This summer the livestock agriculture world was abuzz with the news that the Humane Society of the United States had decided to cut a compromise with Ohio’s farming groups and (then) governor Ted Strickland. HSUS agreed to bail on its planned anti-farming ballot initiative, at least for this year. The farmers agreed to set some non-binding targets for Ohio's Livestock Care Standards Board. Strickland agreed to whatever HSUS asked of him, in an ultimately futile effort to save his Governorship.
That deal is up in the air now, however, since John Kasich defeated Strickland in the state-wide election two weeks ago. Strickland was HSUS’s Buckeye buddy. Kasich, on the other hand, may scrap the whole thing. If he goes that route, he's going to need a catchy slogan to explain the appointment of his new Agriculture Department director, Jim Zehringer (more on him below). Everybody needs a slogan, right?
We'd like to help. Here are the first drafts:
- Obviously, HSUS Is Offensive
- Omnivores Hate Irrational Obedience
- Order HSUS's Immediate Obituary
- Okay HSUS, It's On!
Sure, these won't work at football games. But they just might be good on the farm.
Back to Jim Zehringer, the state legislator who Kasich appointed as the state director of agriculture yesterday. Zehringer is no shrinking violet when it comes to defending farmers from the animal rights movement:
Zehringer explained many people in favor of HSUS are vegans and would like to see the country go to a vegan society.
“If anybody wants to be that way (vegan), great, more power to you,” said Zehringer, “but to force your ideas on the farmers of the state of Ohio—the number one industry in the state of Ohio—isn’t right.”
HSUS gains support by showing emotionally-charged videos of animals being abused or neglected. People who want animals to be treated well willingly give financially.
What HSUS fails to mention is that less than two percent of their budget goes to saving animals, according to Zehringer.

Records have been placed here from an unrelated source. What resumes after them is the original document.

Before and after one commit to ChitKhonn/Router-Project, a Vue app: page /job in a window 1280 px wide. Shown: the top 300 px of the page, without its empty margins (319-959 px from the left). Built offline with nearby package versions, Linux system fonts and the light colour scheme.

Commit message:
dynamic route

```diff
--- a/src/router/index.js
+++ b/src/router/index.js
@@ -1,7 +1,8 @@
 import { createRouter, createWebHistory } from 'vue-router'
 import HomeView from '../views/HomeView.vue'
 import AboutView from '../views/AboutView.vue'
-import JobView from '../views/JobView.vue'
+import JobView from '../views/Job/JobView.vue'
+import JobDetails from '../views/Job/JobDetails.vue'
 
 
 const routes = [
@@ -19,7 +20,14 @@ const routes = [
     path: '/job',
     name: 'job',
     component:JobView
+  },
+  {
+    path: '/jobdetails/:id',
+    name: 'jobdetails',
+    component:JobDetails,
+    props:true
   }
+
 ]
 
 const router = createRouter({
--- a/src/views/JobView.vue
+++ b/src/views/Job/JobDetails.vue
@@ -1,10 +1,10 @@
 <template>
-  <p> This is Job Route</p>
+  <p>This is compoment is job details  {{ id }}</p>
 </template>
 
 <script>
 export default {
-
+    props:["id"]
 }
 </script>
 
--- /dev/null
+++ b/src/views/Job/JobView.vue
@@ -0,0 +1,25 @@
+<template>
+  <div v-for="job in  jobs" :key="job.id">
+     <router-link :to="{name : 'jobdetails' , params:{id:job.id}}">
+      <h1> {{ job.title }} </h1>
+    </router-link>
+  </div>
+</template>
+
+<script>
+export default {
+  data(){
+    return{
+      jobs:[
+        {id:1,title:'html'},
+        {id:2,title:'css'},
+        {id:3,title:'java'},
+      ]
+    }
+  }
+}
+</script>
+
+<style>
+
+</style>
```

“The other money goes to promoting their agenda, and their agenda is not saving animals,” said Zehringer. He is a farmer in Mercer County and member of the agriculture and natural resources committee at the state house.
This is bad news for HSUS, good news for Ohio’s farmers, and better news from Ohio's farm animals. (Vegans, remember, have no use for them whatsoever.)
Zehringer clearly doesn’t have any reservations about telling it like it is. If Governor-elect Kasich is planning on scrapping his predecessor’s “Buckeye Compromise,” he certainly appears to be equipping himself for a knock-down, drag-out fight with a certain group of chicken-hugging carbetbaggers from Washington, DC.
This could be fun.